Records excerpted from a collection
--- --- ---

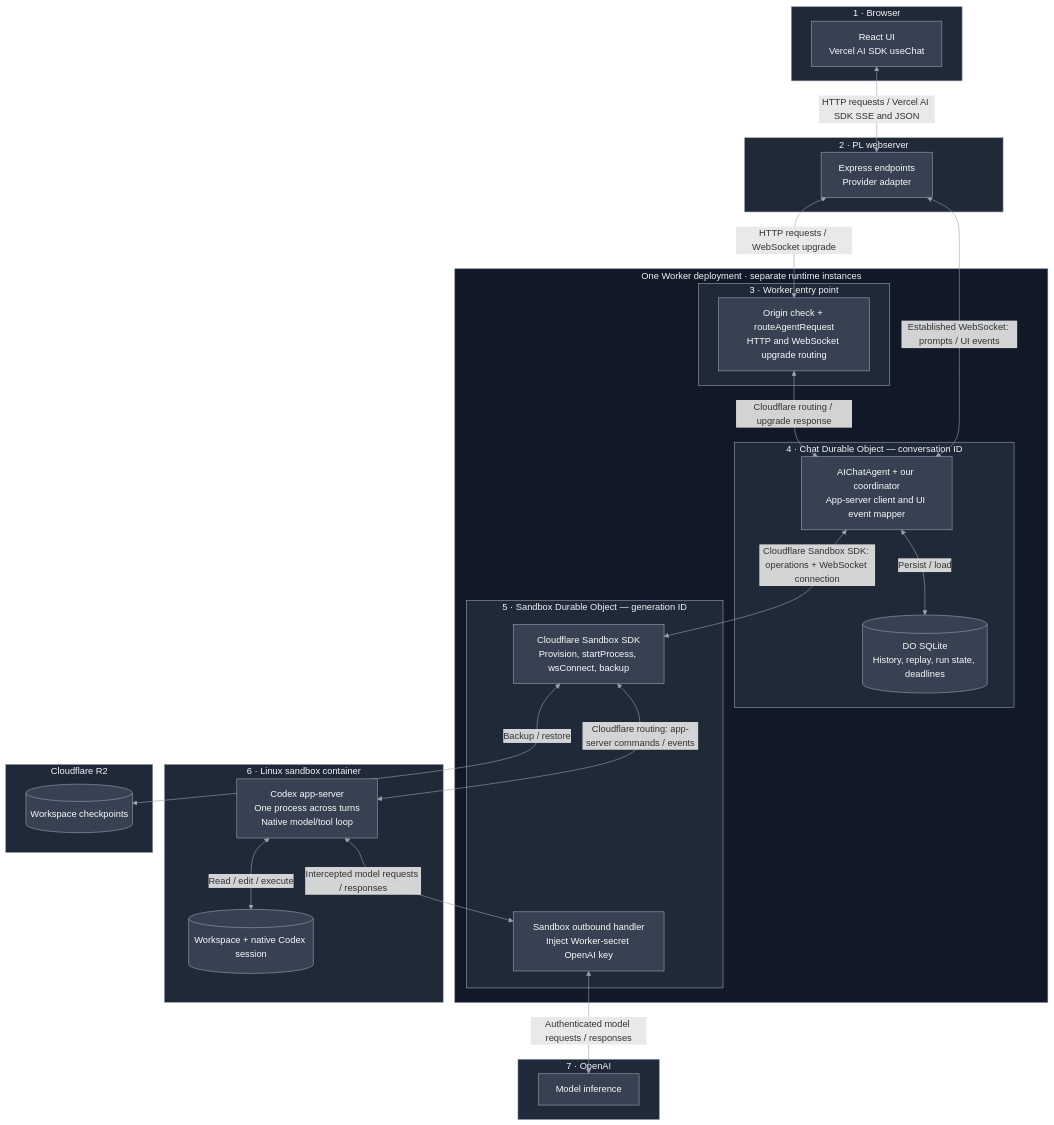
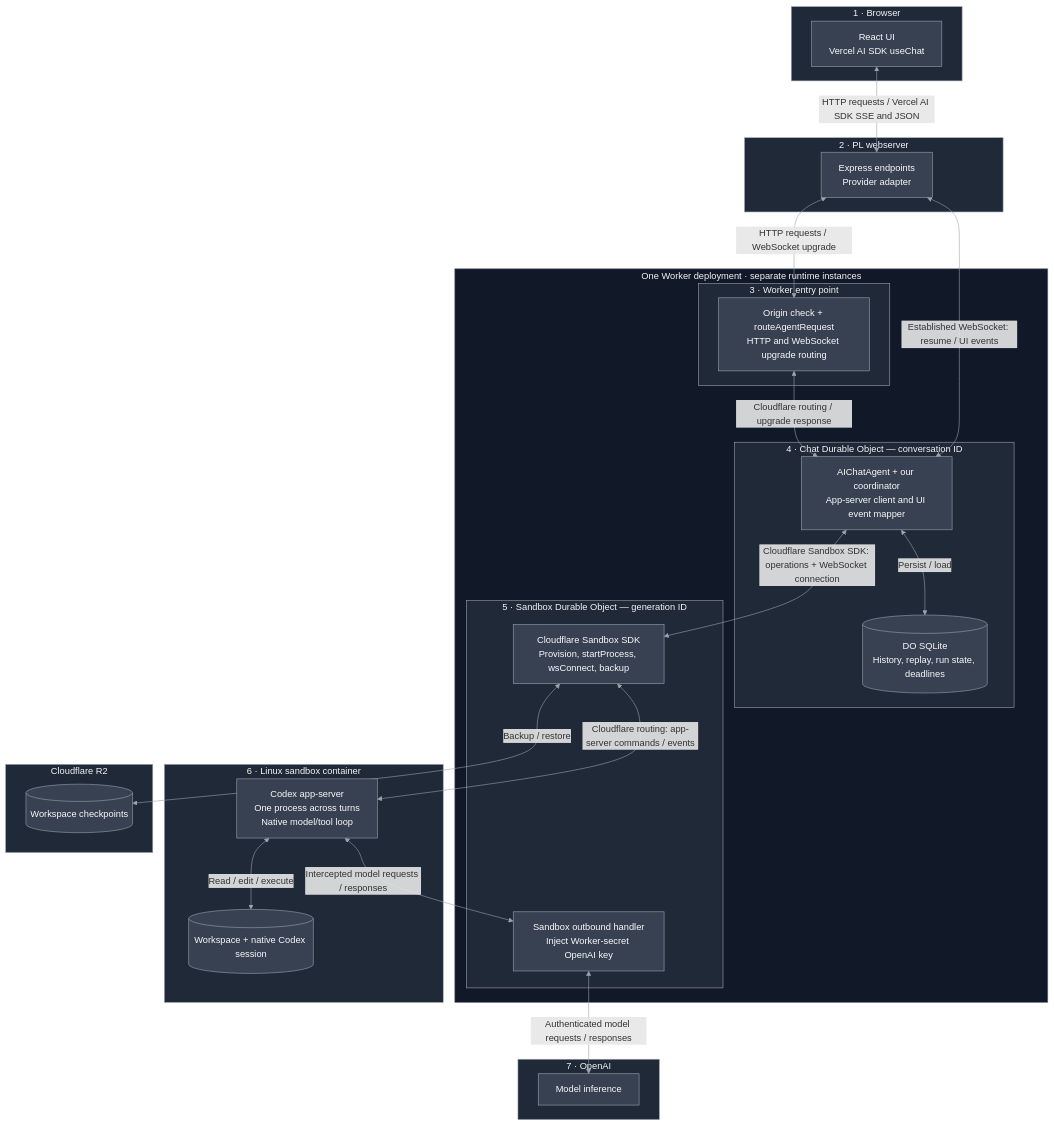
Before and after one commit to miguelaenlle/cloudflare-agents-sdk-test: the first of 3 diagrams in docs/architecture.md, drawn with Mermaid. The commit also changed other lines of this file and 3 other files, not shown here.

````diff
--- a/docs/architecture.md
+++ b/docs/architecture.md
@@ -11,56 +11,56 @@
 ```mermaid
 flowchart TB
     subgraph browser["1 · Browser"]
         UI["React UI<br/>Vercel AI SDK useChat"]
     end
     subgraph backend["2 · PL webserver"]
         Relay["Express endpoints<br/>Provider adapter"]
     end
     subgraph cloudflare["One Worker deployment · separate runtime instances"]
         subgraph entry["3 · Worker entry point"]
             Router["Origin check + routeAgentRequest<br/>HTTP and WebSocket upgrade routing"]
         end
         subgraph chat["4 · Chat Durable Object — conversation ID"]
             Coordinator["AIChatAgent + our coordinator<br/>App-server client and UI event mapper"]
             SQLite[("DO SQLite<br/>History, replay, run state, deadlines")]
         end
         subgraph control["5 · Sandbox Durable Object — generation ID"]
             SandboxAPI["Cloudflare Sandbox SDK<br/>Provision, startProcess, wsConnect, backup"]
             Auth["Sandbox outbound handler<br/>Inject Worker-secret OpenAI key"]
         end
     end
     subgraph container["6 · Linux sandbox container"]
         Codex["Codex app-server<br/>One process across turns<br/>Native model/tool loop"]
         Files[("Workspace + native Codex session")]
     end
     subgraph model["7 · OpenAI"]
         Inference["Model inference"]
     end
     subgraph storage["Cloudflare R2"]
         Backup[("Workspace checkpoints")]
     end
 
     UI <-->|"HTTP requests / Vercel AI SDK SSE and JSON"| Relay
     Relay <-->|"HTTP requests / WebSocket upgrade"| Router
     Router <-->|"Cloudflare routing / upgrade response"| Coordinator
-    Relay <-->|"Established WebSocket: prompts / UI events"| Coordinator
+    Relay <-->|"Established WebSocket: resume / UI events"| Coordinator
     Coordinator <-->|"Cloudflare Sandbox SDK: operations + WebSocket connection"| SandboxAPI
     SandboxAPI <-->|"Cloudflare routing: app-server commands / events"| Codex
     Coordinator <-->|"Persist / load"| SQLite
     SandboxAPI <-->|"Backup / restore"| Backup
     Codex <-->|"Read / edit / execute"| Files
     Codex <-->|"Intercepted model requests / responses"| Auth
     Auth <-->|"Authenticated model requests / responses"| Inference
 
     classDef default fill:#374151,stroke:#9ca3af,color:#f9fafb
     style cloudflare fill:#111827,stroke:#6b7280,color:#f3f4f6
     style browser fill:#1f2937,stroke:#9ca3af,color:#f3f4f6
     style backend fill:#1f2937,stroke:#9ca3af,color:#f3f4f6
     style entry fill:#1f2937,stroke:#9ca3af,color:#f3f4f6
     style chat fill:#1f2937,stroke:#9ca3af,color:#f3f4f6
     style control fill:#1f2937,stroke:#9ca3af,color:#f3f4f6
     style container fill:#1f2937,stroke:#9ca3af,color:#f3f4f6
     style model fill:#1f2937,stroke:#9ca3af,color:#f3f4f6
     style storage fill:#1f2937,stroke:#9ca3af,color:#f3f4f6
     linkStyle default stroke:#9ca3af
 ```
````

--- --- ---

What is being asked:
Your answer should consist of the lines from the line with "flowchart TB" to the line with "Worker deployment ·" above, repeated exactly, both ends included.

Exercise output:
 flowchart TB
     subgraph browser["1 · Browser"]
         UI["React UI<br/>Vercel AI SDK useChat"]
     end
     subgraph backend["2 · PL webserver"]
         Relay["Express endpoints<br/>Provider adapter"]
     end
     subgraph cloudflare["One Worker deployment · separate runtime instances"]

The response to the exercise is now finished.